Do the media shape politics, or are they themselves shaped by it?
The Sun newspaper has just announced that it has stopped backing Labour, and instead backs the Conservatives. This is, in its way, a very significant event: the paper’s decision to back Labour in 1997 removed the last prop from the Conservative government of John Major, which lost the subsequent election.

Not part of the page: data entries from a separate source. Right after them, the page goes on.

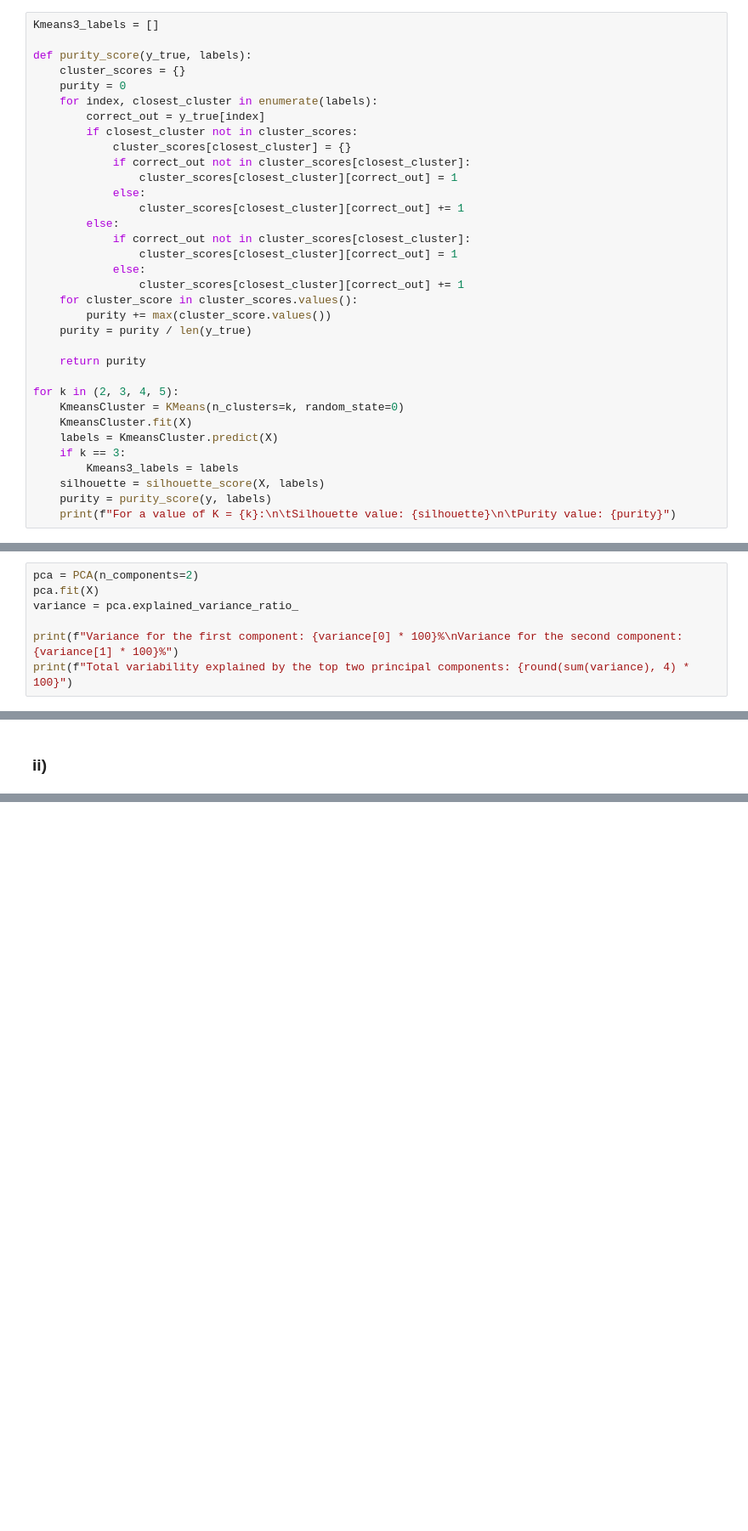
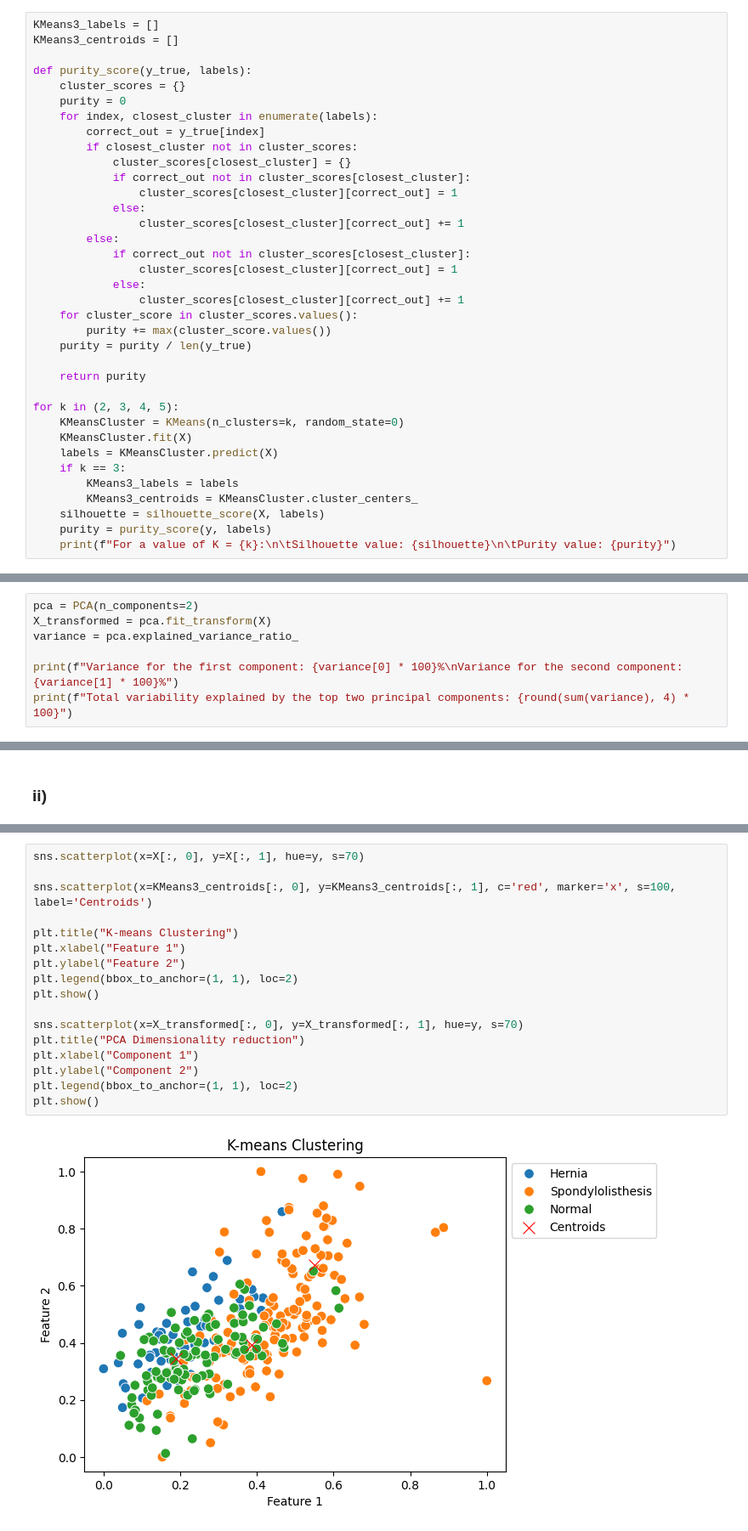
Before and after one commit to joserlopes/Aprendizagem, a Jupyter notebook: Homework4/G002.ipynb, the cells around one changed output, grey strips where cells are left out. Shown at 85% size. Saved outputs shown, nothing was run; the diff lists cells and outputs as text; blank space fills up the shorter version.

```diff
--- a/Homework4/G002.ipynb
+++ b/Homework4/G002.ipynb
@@ -28,7 +49,8 @@ X = scaler.fit_transform(X, y)
 # %% [markdown]
 ## Exercise 1)
 # %%
-Kmeans3_labels = []
+KMeans3_labels = []
+KMeans3_centroids = []
 
 def purity_score(y_true, labels):
     cluster_scores = {}
@@ -53,11 +75,12 @@ def purity_score(y_true, labels):
     return purity
 
 for k in (2, 3, 4, 5):
-    KmeansCluster = KMeans(n_clusters=k, random_state=0)
-    KmeansCluster.fit(X)
-    labels = KmeansCluster.predict(X)
+    KMeansCluster = KMeans(n_clusters=k, random_state=0)
+    KMeansCluster.fit(X)
+    labels = KMeansCluster.predict(X)
     if k == 3:
-        Kmeans3_labels = labels
+        KMeans3_labels = labels
+        KMeans3_centroids = KMeansCluster.cluster_centers_
     silhouette = silhouette_score(X, labels)
     purity = purity_score(y, labels)
     print(f"For a value of K = {k}:\n\tSilhouette value: {silhouette}\n\tPurity value: {purity}")
@@ -82,7 +112,7 @@ From what we can see, as we increase the number of clusters in our Kmeans algori
 ### i)
 # %%
 pca = PCA(n_components=2)
-pca.fit(X)
+X_transformed = pca.fit_transform(X)
 variance = pca.explained_variance_ratio_
 
 print(f"Variance for the first component: {variance[0] * 100}%\nVariance for the second component: {variance[1] * 100}%")
@@ -95,0 +145,19 @@ Total variability explained by the top two principal components: 77.14
+# %%
+sns.scatterplot(x=X[:, 0], y=X[:, 1], hue=y, s=70)
+
+sns.scatterplot(x=KMeans3_centroids[:, 0], y=KMeans3_centroids[:, 1], c='red', marker='x', s=100, label='Centroids')
+
+plt.title("K-means Clustering")
+plt.xlabel("Feature 1")
+plt.ylabel("Feature 2")
+plt.legend(bbox_to_anchor=(1, 1), loc=2)
+plt.show()
+
+sns.scatterplot(x=X_transformed[:, 0], y=X_transformed[:, 1], hue=y, s=70)
+plt.title("PCA Dimensionality reduction")
+plt.xlabel("Component 1")
+plt.ylabel("Component 2")
+plt.legend(bbox_to_anchor=(1, 1), loc=2)
+plt.show()
+# %% [output]
+[figure, added]
```
Also changed, not shown: parts of 6 cells of this notebook.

But the media don’t make elections, despite the Sun’s claim in an earlier election that “It was the Sun Wot Won It.” Academic John Curtice has made a small cottage industry of analysing this claim, and is pretty clear that it wasn’t, and it won’t be this time either. “Certainly Labour’s leadership took the supposed power of the newspaper sufficiently seriously to devote considerable effort during the course of the 1992-7 parliament to persuading the paper’s staff and above all its proprietor, Rupert Murdoch, that ‘New Labour’ was a party they could back,” he says. But: “When it comes to the outcome of elections, the disposition of the press does not make much difference at all.”
The Fabian society’s blog reports this and analyses it here. The Independent demolishes the thesis. “The idea that people read their favourite newspaper’s instructions and then robotically go out and vote is laughable – and certainly not borne out by any evidence. Moreover, in this instance, The Sun is plainly following public opinion, rather than shaping it. The opinion polls show that the public mood in much of the country swung against Labour some time ago.”
“The real influence of newspapers lies not in their hold over the votes of their readers, but in their hold over elected politicians.”
Meanwhile, David Brooks, conservative columnist at the New York Times, makes the same points about talk radio hosts, and Rush Limbaugh in particular. “Over the years, I have asked many politicians what happens when Limbaugh and his colleagues attack. The story is always the same. Hundreds of calls come in. The receptionists are miserable. But the numbers back home do not move. There is no effect on the favorability rating or the re-election prospects. In the media world, he is a giant. In the real world, he’s not.”
And he agrees, too, that the politicians and various others conspire to make it look as if these guys matter. “They are enabled by cynical Democrats, who love to claim that Rush Limbaugh controls the G.O.P. They are enabled by lazy pundits who find it easier to argue with showmen than with people whose opinions are based on knowledge. They are enabled by the slightly educated snobs who believe that Glenn Beck really is the voice of Middle America.”
“The rise of Beck, Hannity, Bill O’Reilly and the rest has correlated almost perfectly with the decline of the G.O.P. But it’s not because the talk jocks have real power. It’s because they have illusory power, because Republicans hear the media mythology and fall for it every time.”
The media are part of the complex political ecology of decision-making, opinion forming and attitude shaping, but only part; and they are as much acted upon as actors. Simple conspiracy arguments about the “power of the media” mistake cause and effect, misunderstand the way people consume media, and over simplify the decisions that ordinary people take about politics.